**Exercise directions**
Pictures aside, each entry has to be returned exactly as it stands.

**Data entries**
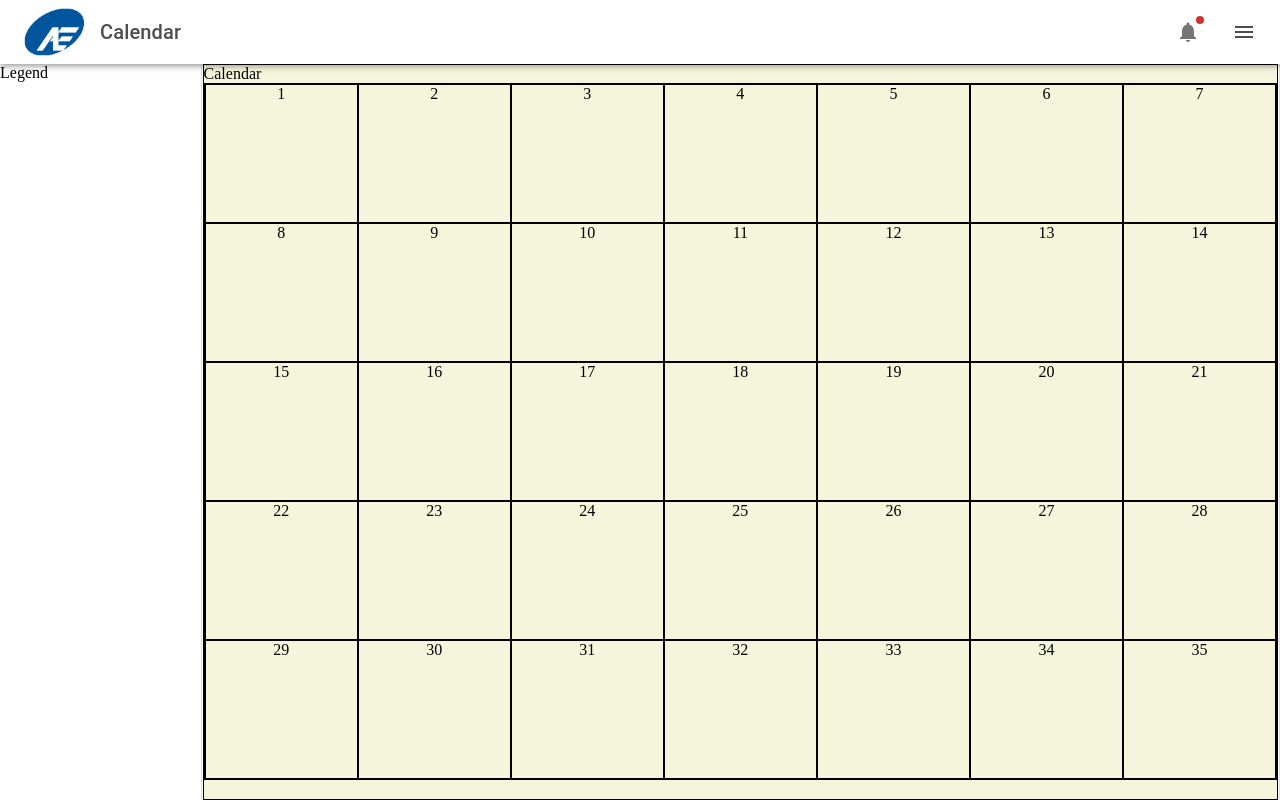
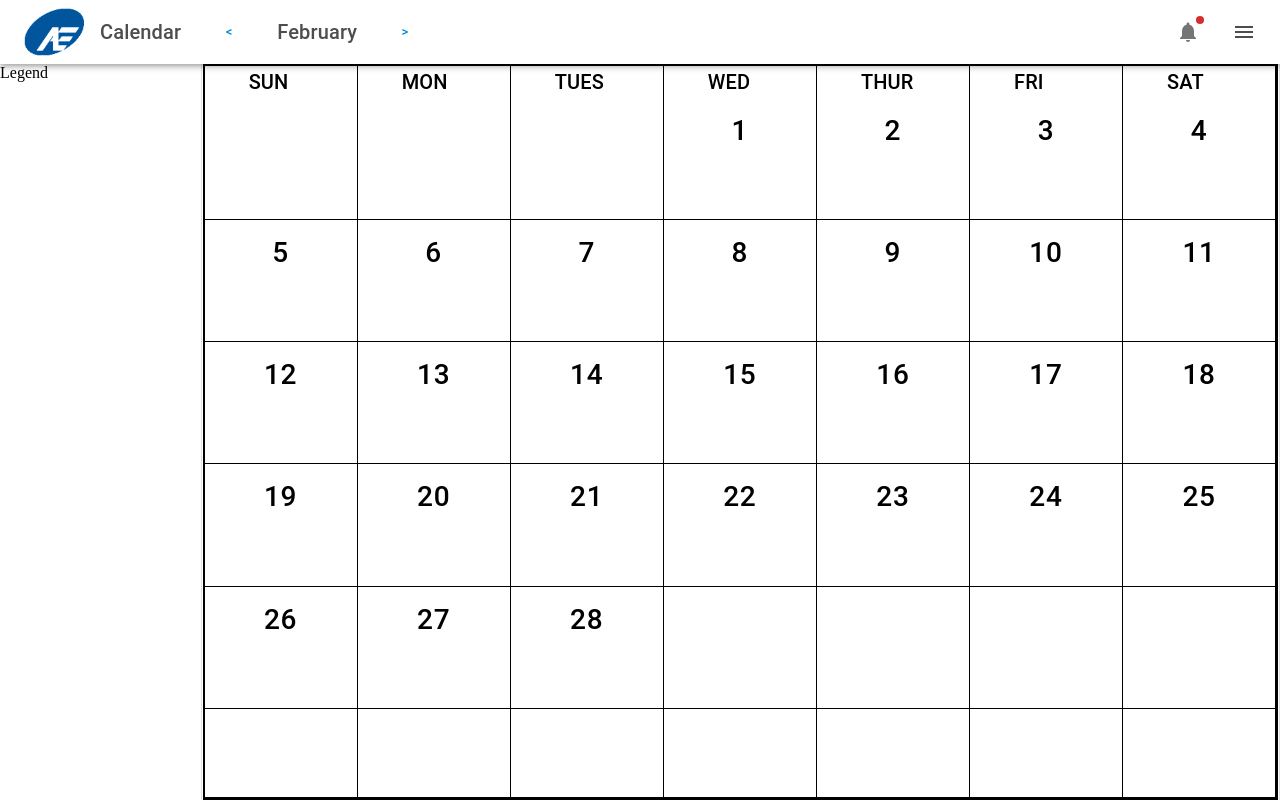
Before and after one commit to rcacho/static-web-app, a Next.js app: page / in a window 1280 px wide. Built offline with nearby package versions, Linux system fonts and the light colour scheme; no server answers.

Commit message:
got month to show all dates, need to figure out how to get comps to talk to each other

```diff
--- a/src/components/Calendar.tsx
+++ b/src/components/Calendar.tsx
@@ -6,13 +6,12 @@ import DayMonthView from "@/components/calendarComponents/DayMonthView";
 const Calendar = () => {
   return (
     <Box
-      bgcolor="beige"
+      bgcolor="white"
       color="black"
       flex={1}
       sx={{ height: "calc(100vh - 64px)" }}
       border={1}
     >
-      Calendar
       <DayMonthView />
 
     </Box>
--- a/src/components/TopBar.tsx
+++ b/src/components/TopBar.tsx
@@ -26,6 +26,9 @@ function TopBar(this: any, props: any) {
     },
   });
 
+  const months = [    "January",    "February",    "March",    "April",    "May",    "June",    "July",    "August",    "September",    "October",    "November",    "December"  ];
+
+
   return (
     // <Box bgcolor="white" sx={{ height: 70 }}>
     <AppBar position="sticky">
@@ -50,6 +53,13 @@ function TopBar(this: any, props: any) {
           >
             <Image src="/img/logo.png" alt="logo" width="60" height="48" />
             <Typography variant="h6">Calendar</Typography>
+            <Button size="small" color="info" >
+              &lt;
+            </Button>
+            <Typography variant="h6">{months[new Date().getMonth()] }</Typography>
+            <Button size="small" color="info" >
+              &gt;
+            </Button>
           </Stack>
         </Stack>
 
--- a/src/components/calendarComponents/DayMonthView.tsx
+++ b/src/components/calendarComponents/DayMonthView.tsx
@@ -1,13 +1,18 @@
 import React, { useState } from 'react';
+import {Typography, Button} from "@mui/material";
+
 import {Box, Stack, Divider} from '@mui/material/';
 import Grid from '@mui/material/Unstable_Grid2';
 
 const DayMonthView = () => {
     const [currentDate, setDate] = useState(new Date());
+    const [selectedDate, setSelectedDate] = useState(new Date()); // to highlight a selected date
 
-    const months = [    "January",    "February",    "March",    "April",    "May",    "June",    "July",    "August",    "September",    "October",    "November",    "December"  ];
-    const days = [    "Sunday",    "Monday",    "Tuesday",    "Wednesday",    "Thursday",    "Friday",    "Saturday"  ];
+    // to help print things
+    const months = ["January", "February", "March", "April", "May", "June", "July", "August", "September", "October", "November", "December"];
+    const days = ["SUN", "MON", "TUES", "WED", "THUR", "FRI", "SAT"];
 
+    // helper functions/the like state setter whatevers
     function getNextMonth(){
         setDate(new Date(currentDate.getFullYear(), currentDate.getMonth() + 1, 1));
     }
@@ -16,22 +21,43 @@ const DayMonthView = () => {
         setDate(new Date(currentDate.getFullYear(), currentDate.getMonth() - 1, 1));
     }
 
+    function getFirstDayOfMonth(date: Date) {
+        // 0 - 6 for sun - mon
+        return new Date(date.getFullYear(), date.getMonth(), 1).getDay();
+    }
+
+    function getDaysInMonth(date: Date) {
+        // 0 in date param will get the highest date aka days in a month
+        return new Date(date.getFullYear(), date.getMonth() + 1, 0).getDate();
+    }
+
+    let day: Number = getFirstDayOfMonth(currentDate) - 1;
     return (
         <Grid container
         columns={7}
         spacing={0}
         border = {1}
         alignItems="stretch"
-        sx={{height:'95%'}}>
-            {Array.from(Array(35)).map((_, index) => (
+        sx={{height:'100%'}}>
+
+            {Array.from(Array(42)).map((_, index) => (
             <Grid key={index} sx={{height:'auto'}}
                 xs={1}
-                border = {1}
+                borderRight = {1}
+                borderBottom = {1}
                 display="flex"
                 justifyContent="center" alignItems="top" >
-                {index + 1}
+                <Typography variant="h6">
+                {(index < 7 ? days[index] : "")}
+                {(index < 7 ? <br/> : "")}
+
+                <Button size = "large" style={{fontSize: '28px', color: 'black'}} >
+                {(index - day > 0 && index - day <= getDaysInMonth(currentDate) ? index - day : " ")}
+                </Button>
+                </Typography>
             </Grid>
             ))}
+
         </Grid>
     )
 };
--- a/src/styles/globals.css
+++ b/src/styles/globals.css
@@ -25,3 +25,7 @@ body {
     color-scheme: dark;
   }
 }
+
+.MuiButton-root {
+  border-radius: 60px;
+}
```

**Written solution**
Before and after one commit to rcacho/static-web-app, a Next.js app: page / in a window 1280 px wide. Built offline with nearby package versions, Linux system fonts and the light colour scheme; no server answers.

Commit message:
got month to show all dates, need to figure out how to get comps to talk to each other

```diff
--- a/src/components/Calendar.tsx
+++ b/src/components/Calendar.tsx
@@ -6,13 +6,12 @@ import DayMonthView from "@/components/calendarComponents/DayMonthView";
 const Calendar = () => {
   return (
     <Box
-      bgcolor="beige"
+      bgcolor="white"
       color="black"
       flex={1}
       sx={{ height: "calc(100vh - 64px)" }}
       border={1}
     >
-      Calendar
       <DayMonthView />
 
     </Box>
--- a/src/components/TopBar.tsx
+++ b/src/components/TopBar.tsx
@@ -26,6 +26,9 @@ function TopBar(this: any, props: any) {
     },
   });
 
+  const months = [    "January",    "February",    "March",    "April",    "May",    "June",    "July",    "August",    "September",    "October",    "November",    "December"  ];
+
+
   return (
     // <Box bgcolor="white" sx={{ height: 70 }}>
     <AppBar position="sticky">
@@ -50,6 +53,13 @@ function TopBar(this: any, props: any) {
           >
             <Image src="/img/logo.png" alt="logo" width="60" height="48" />
             <Typography variant="h6">Calendar</Typography>
+            <Button size="small" color="info" >
+              &lt;
+            </Button>
+            <Typography variant="h6">{months[new Date().getMonth()] }</Typography>
+            <Button size="small" color="info" >
+              &gt;
+            </Button>
           </Stack>
         </Stack>
 
--- a/src/components/calendarComponents/DayMonthView.tsx
+++ b/src/components/calendarComponents/DayMonthView.tsx
@@ -1,13 +1,18 @@
 import React, { useState } from 'react';
+import {Typography, Button} from "@mui/material";
+
 import {Box, Stack, Divider} from '@mui/material/';
 import Grid from '@mui/material/Unstable_Grid2';
 
 const DayMonthView = () => {
     const [currentDate, setDate] = useState(new Date());
+    const [selectedDate, setSelectedDate] = useState(new Date()); // to highlight a selected date
 
-    const months = [    "January",    "February",    "March",    "April",    "May",    "June",    "July",    "August",    "September",    "October",    "November",    "December"  ];
-    const days = [    "Sunday",    "Monday",    "Tuesday",    "Wednesday",    "Thursday",    "Friday",    "Saturday"  ];
+    // to help print things
+    const months = ["January", "February", "March", "April", "May", "June", "July", "August", "September", "October", "November", "December"];
+    const days = ["SUN", "MON", "TUES", "WED", "THUR", "FRI", "SAT"];
 
+    // helper functions/the like state setter whatevers
     function getNextMonth(){
         setDate(new Date(currentDate.getFullYear(), currentDate.getMonth() + 1, 1));
     }
@@ -16,22 +21,43 @@ const DayMonthView = () => {
         setDate(new Date(currentDate.getFullYear(), currentDate.getMonth() - 1, 1));
     }
 
+    function getFirstDayOfMonth(date: Date) {
+        // 0 - 6 for sun - mon
+        return new Date(date.getFullYear(), date.getMonth(), 1).getDay();
+    }
+
+    function getDaysInMonth(date: Date) {
+        // 0 in date param will get the highest date aka days in a month
+        return new Date(date.getFullYear(), date.getMonth() + 1, 0).getDate();
+    }
+
+    let day: Number = getFirstDayOfMonth(currentDate) - 1;
     return (
         <Grid container
         columns={7}
         spacing={0}
         border = {1}
         alignItems="stretch"
-        sx={{height:'95%'}}>
-            {Array.from(Array(35)).map((_, index) => (
+        sx={{height:'100%'}}>
+
+            {Array.from(Array(42)).map((_, index) => (
             <Grid key={index} sx={{height:'auto'}}
                 xs={1}
-                border = {1}
+                borderRight = {1}
+                borderBottom = {1}
                 display="flex"
                 justifyContent="center" alignItems="top" >
-                {index + 1}
+                <Typography variant="h6">
+                {(index < 7 ? days[index] : "")}
+                {(index < 7 ? <br/> : "")}
+
+                <Button size = "large" style={{fontSize: '28px', color: 'black'}} >
+                {(index - day > 0 && index - day <= getDaysInMonth(currentDate) ? index - day : " ")}
+                </Button>
+                </Typography>
             </Grid>
             ))}
+
         </Grid>
     )
 };
--- a/src/styles/globals.css
+++ b/src/styles/globals.css
@@ -25,3 +25,7 @@ body {
     color-scheme: dark;
   }
 }
+
+.MuiButton-root {
+  border-radius: 60px;
+}
```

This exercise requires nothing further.